[Structured diff data]
※ ※ ※

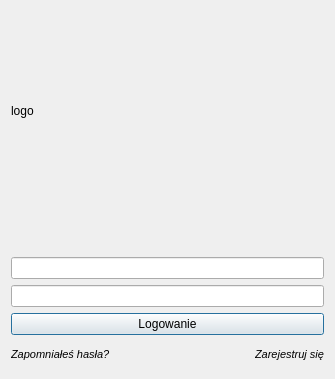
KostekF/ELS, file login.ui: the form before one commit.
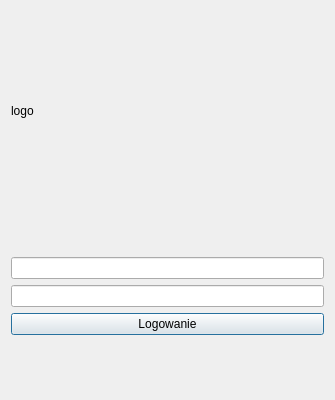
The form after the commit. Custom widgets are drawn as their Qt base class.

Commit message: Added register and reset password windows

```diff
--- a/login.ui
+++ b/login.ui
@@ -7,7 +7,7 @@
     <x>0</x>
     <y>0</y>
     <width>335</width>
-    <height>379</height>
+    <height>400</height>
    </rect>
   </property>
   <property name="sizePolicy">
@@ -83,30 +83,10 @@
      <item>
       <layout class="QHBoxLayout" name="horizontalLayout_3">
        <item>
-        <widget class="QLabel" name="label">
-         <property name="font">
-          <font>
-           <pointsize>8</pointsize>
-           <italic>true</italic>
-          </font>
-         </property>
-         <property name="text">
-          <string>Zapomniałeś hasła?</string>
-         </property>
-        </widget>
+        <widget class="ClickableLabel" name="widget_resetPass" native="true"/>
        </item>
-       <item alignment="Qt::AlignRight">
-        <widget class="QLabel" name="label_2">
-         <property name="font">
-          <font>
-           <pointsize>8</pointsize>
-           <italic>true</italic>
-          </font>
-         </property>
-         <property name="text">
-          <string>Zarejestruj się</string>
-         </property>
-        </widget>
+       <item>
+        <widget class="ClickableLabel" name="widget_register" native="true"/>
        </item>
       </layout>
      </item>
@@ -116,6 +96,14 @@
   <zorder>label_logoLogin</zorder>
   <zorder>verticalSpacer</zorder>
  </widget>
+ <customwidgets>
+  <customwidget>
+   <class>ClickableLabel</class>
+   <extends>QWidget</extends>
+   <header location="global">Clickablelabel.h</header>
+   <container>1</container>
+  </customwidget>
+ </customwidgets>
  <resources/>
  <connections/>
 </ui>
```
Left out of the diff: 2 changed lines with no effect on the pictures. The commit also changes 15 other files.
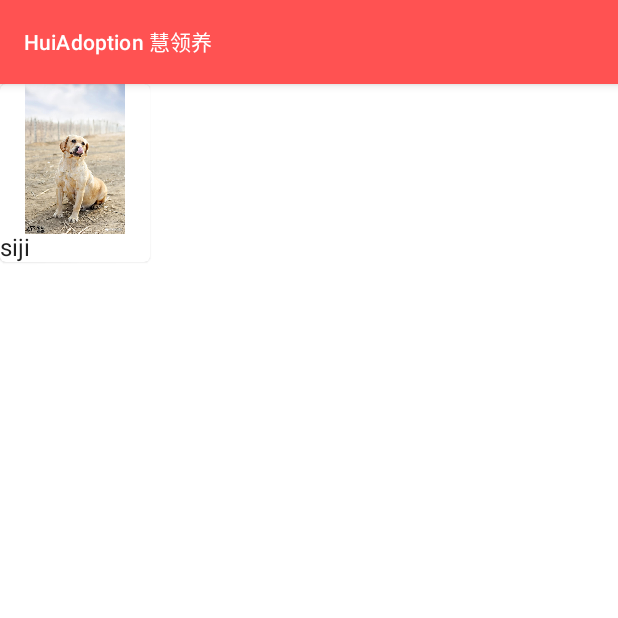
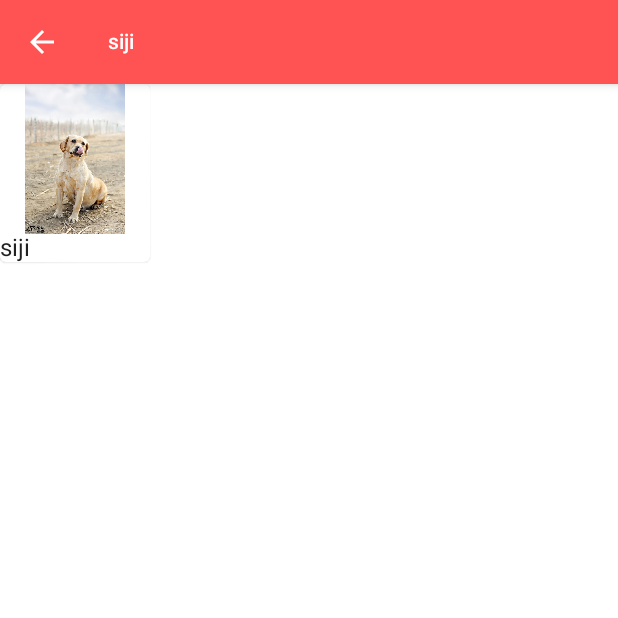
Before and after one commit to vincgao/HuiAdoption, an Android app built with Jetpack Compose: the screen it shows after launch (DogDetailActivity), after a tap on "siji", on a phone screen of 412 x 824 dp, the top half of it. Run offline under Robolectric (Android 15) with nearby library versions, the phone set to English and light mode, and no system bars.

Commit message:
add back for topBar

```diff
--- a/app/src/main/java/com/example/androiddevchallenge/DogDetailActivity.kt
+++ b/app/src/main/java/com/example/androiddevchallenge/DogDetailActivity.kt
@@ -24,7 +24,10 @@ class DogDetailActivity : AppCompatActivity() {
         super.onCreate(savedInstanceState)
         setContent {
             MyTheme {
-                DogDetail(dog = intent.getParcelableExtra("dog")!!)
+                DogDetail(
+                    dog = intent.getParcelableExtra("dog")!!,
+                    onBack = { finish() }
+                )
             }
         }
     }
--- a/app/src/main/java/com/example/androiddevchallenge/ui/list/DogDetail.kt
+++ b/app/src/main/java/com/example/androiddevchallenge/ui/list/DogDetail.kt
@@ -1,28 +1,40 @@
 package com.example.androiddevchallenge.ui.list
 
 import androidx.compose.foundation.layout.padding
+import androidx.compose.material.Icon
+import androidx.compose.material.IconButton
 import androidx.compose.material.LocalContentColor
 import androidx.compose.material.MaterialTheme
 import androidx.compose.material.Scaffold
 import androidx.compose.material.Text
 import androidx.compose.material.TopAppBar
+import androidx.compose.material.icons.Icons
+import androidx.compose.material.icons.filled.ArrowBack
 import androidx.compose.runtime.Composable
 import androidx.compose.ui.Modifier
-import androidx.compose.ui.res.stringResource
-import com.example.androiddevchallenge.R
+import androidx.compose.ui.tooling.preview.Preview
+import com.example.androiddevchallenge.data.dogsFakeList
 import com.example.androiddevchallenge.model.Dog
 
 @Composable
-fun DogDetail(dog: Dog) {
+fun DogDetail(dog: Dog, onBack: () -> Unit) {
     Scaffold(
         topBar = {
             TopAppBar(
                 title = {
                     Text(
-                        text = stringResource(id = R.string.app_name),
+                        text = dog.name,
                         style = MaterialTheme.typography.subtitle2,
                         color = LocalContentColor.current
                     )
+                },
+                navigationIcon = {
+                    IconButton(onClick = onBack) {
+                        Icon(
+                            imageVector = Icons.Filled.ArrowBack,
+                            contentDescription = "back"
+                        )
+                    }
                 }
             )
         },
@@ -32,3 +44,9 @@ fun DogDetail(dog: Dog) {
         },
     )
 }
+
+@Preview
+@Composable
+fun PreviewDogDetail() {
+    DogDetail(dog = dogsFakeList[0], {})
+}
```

※ ※ ※

> [Task details]: Each entry above must be restated word for word; the pictures stay out of the copy.

> [Written solution]:
KostekF/ELS, file login.ui: the form before one commit.
The form after the commit. Custom widgets are drawn as their Qt base class.

Commit message: Added register and reset password windows

```diff
--- a/login.ui
+++ b/login.ui
@@ -7,7 +7,7 @@
     <x>0</x>
     <y>0</y>
     <width>335</width>
-    <height>379</height>
+    <height>400</height>
    </rect>
   </property>
   <property name="sizePolicy">
@@ -83,30 +83,10 @@
      <item>
       <layout class="QHBoxLayout" name="horizontalLayout_3">
        <item>
-        <widget class="QLabel" name="label">
-         <property name="font">
-          <font>
-           <pointsize>8</pointsize>
-           <italic>true</italic>
-          </font>
-         </property>
-         <property name="text">
-          <string>Zapomniałeś hasła?</string>
-         </property>
-        </widget>
+        <widget class="ClickableLabel" name="widget_resetPass" native="true"/>
        </item>
-       <item alignment="Qt::AlignRight">
-        <widget class="QLabel" name="label_2">
-         <property name="font">
-          <font>
-           <pointsize>8</pointsize>
-           <italic>true</italic>
-          </font>
-         </property>
-         <property name="text">
-          <string>Zarejestruj się</string>
-         </property>
-        </widget>
+       <item>
+        <widget class="ClickableLabel" name="widget_register" native="true"/>
        </item>
       </layout>
      </item>
@@ -116,6 +96,14 @@
   <zorder>label_logoLogin</zorder>
   <zorder>verticalSpacer</zorder>
  </widget>
+ <customwidgets>
+  <customwidget>
+   <class>ClickableLabel</class>
+   <extends>QWidget</extends>
+   <header location="global">Clickablelabel.h</header>
+   <container>1</container>
+  </customwidget>
+ </customwidgets>
  <resources/>
  <connections/>
 </ui>
```
Left out of the diff: 2 changed lines with no effect on the pictures. The commit also changes 15 other files.
Before and after one commit to vincgao/HuiAdoption, an Android app built with Jetpack Compose: the screen it shows after launch (DogDetailActivity), after a tap on "siji", on a phone screen of 412 x 824 dp, the top half of it. Run offline under Robolectric (Android 15) with nearby library versions, the phone set to English and light mode, and no system bars.

Commit message:
add back for topBar

```diff
--- a/app/src/main/java/com/example/androiddevchallenge/DogDetailActivity.kt
+++ b/app/src/main/java/com/example/androiddevchallenge/DogDetailActivity.kt
@@ -24,7 +24,10 @@ class DogDetailActivity : AppCompatActivity() {
         super.onCreate(savedInstanceState)
         setContent {
             MyTheme {
-                DogDetail(dog = intent.getParcelableExtra("dog")!!)
+                DogDetail(
+                    dog = intent.getParcelableExtra("dog")!!,
+                    onBack = { finish() }
+                )
             }
         }
     }
--- a/app/src/main/java/com/example/androiddevchallenge/ui/list/DogDetail.kt
+++ b/app/src/main/java/com/example/androiddevchallenge/ui/list/DogDetail.kt
@@ -1,28 +1,40 @@
 package com.example.androiddevchallenge.ui.list
 
 import androidx.compose.foundation.layout.padding
+import androidx.compose.material.Icon
+import androidx.compose.material.IconButton
 import androidx.compose.material.LocalContentColor
 import androidx.compose.material.MaterialTheme
 import androidx.compose.material.Scaffold
 import androidx.compose.material.Text
 import androidx.compose.material.TopAppBar
+import androidx.compose.material.icons.Icons
+import androidx.compose.material.icons.filled.ArrowBack
 import androidx.compose.runtime.Composable
 import androidx.compose.ui.Modifier
-import androidx.compose.ui.res.stringResource
-import com.example.androiddevchallenge.R
+import androidx.compose.ui.tooling.preview.Preview
+import com.example.androiddevchallenge.data.dogsFakeList
 import com.example.androiddevchallenge.model.Dog
 
 @Composable
-fun DogDetail(dog: Dog) {
+fun DogDetail(dog: Dog, onBack: () -> Unit) {
     Scaffold(
         topBar = {
             TopAppBar(
                 title = {
                     Text(
-                        text = stringResource(id = R.string.app_name),
+                        text = dog.name,
                         style = MaterialTheme.typography.subtitle2,
                         color = LocalContentColor.current
                     )
+                },
+                navigationIcon = {
+                    IconButton(onClick = onBack) {
+                        Icon(
+                            imageVector = Icons.Filled.ArrowBack,
+                            contentDescription = "back"
+                        )
+                    }
                 }
             )
         },
@@ -32,3 +44,9 @@ fun DogDetail(dog: Dog) {
         },
     )
 }
+
+@Preview
+@Composable
+fun PreviewDogDetail() {
+    DogDetail(dog = dogsFakeList[0], {})
+}
```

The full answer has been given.